"You are heartily welcome, captain," replied Washington, warmly shaking the hand of Kosciusko. "The patriot cause has need of the services of every one who is willing to aid it. What can you do?"
"Try me," said Kosciusko modestly.
Washington smiled. "I will try you, captain," he said cordially, "and I do not doubt that you will perform valuable service."
Kosciusko was appointed colonel of engineers, and soon showed by his skill in constructing fortifications that he could, indeed, render valuable service to the American army. He was subsequently made one of Washington's staff officers, and served with the great commander for some time.
"Never have I known better or more faithful service from any one," said Washington once when speaking of Kosciusko's work as a staff officer. "He was prompt, diligent, full of enthusiasm, while at the same time he was a man of large education and accomplishments. I regarded him almost as a younger brother, and trusted him with my most important plans."
Toward the close of the war, Kosciusko was honored with the public thanks of the Continental Congress for his gallant deeds.

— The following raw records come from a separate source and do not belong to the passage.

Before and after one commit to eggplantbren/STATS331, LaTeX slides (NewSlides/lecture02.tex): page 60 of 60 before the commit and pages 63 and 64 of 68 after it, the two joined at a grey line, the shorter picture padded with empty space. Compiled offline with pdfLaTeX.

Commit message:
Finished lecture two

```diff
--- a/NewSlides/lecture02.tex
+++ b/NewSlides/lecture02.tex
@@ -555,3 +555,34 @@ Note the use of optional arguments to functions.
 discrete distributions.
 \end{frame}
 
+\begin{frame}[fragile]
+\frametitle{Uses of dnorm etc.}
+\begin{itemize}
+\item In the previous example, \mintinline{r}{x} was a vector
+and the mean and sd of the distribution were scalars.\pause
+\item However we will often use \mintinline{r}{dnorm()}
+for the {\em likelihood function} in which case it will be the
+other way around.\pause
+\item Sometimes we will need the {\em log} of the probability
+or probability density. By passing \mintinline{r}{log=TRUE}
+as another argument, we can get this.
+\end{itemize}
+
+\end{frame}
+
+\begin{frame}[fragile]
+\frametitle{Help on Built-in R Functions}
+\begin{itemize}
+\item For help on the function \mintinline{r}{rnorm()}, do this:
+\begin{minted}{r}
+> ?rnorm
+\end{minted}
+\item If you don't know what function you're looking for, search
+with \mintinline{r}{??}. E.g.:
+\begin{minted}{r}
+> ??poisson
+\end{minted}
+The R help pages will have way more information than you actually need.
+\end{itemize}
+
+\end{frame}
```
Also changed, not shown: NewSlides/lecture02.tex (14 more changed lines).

He was appointed brigadier general, and for some months commanded a large force of the American army.
When the revolution ended, Kosciusko went back to Poland, proud to have taken part in the patriotic struggle. His countrymen welcomed him home with enthusiasm; and later he was made major general in the Polish army.
In 1791, the Poles were forced to resist an invasion of their country by the Russians and Prussians. Kosciusko took part in the war, and on two occasions by skillful management saved the Polish force from entire destruction.
At the battle of Dubienka, with only about four thousand men, he kept at bay a Russian army of twenty thousand, and finally made his retreat without great loss. The Poles were generally out-numbered by the Russians and they fought gallantly; but they were completely over-powered. Russia and Prussia both annexed large parts of Poland.
This annexation is known as the second partition of Poland. The first partition had taken place twenty years before, when Austria, Russia, and Prussia each took parts of the little kingdom.
In 1794 the Poles were so angry at the loss of their country that they took up arms once more.
Kosciusko at Raclawice
A revolt was secretly planned, and on a certain day in the spring of 1794, Kosciusko suddenly appeared in the city of Cracow.
"The Russians must be driven from Poland; they must not rule our fair land," said Kosciusko to those of his countrymen who assembled at his call. "We can free ourselves from Russian slavery if we will fight."
The Poles hastily armed themselves, many with nothing but scythes, and advanced to meet the Russian army. After a sharp contest the enemy was driven out of Cracow.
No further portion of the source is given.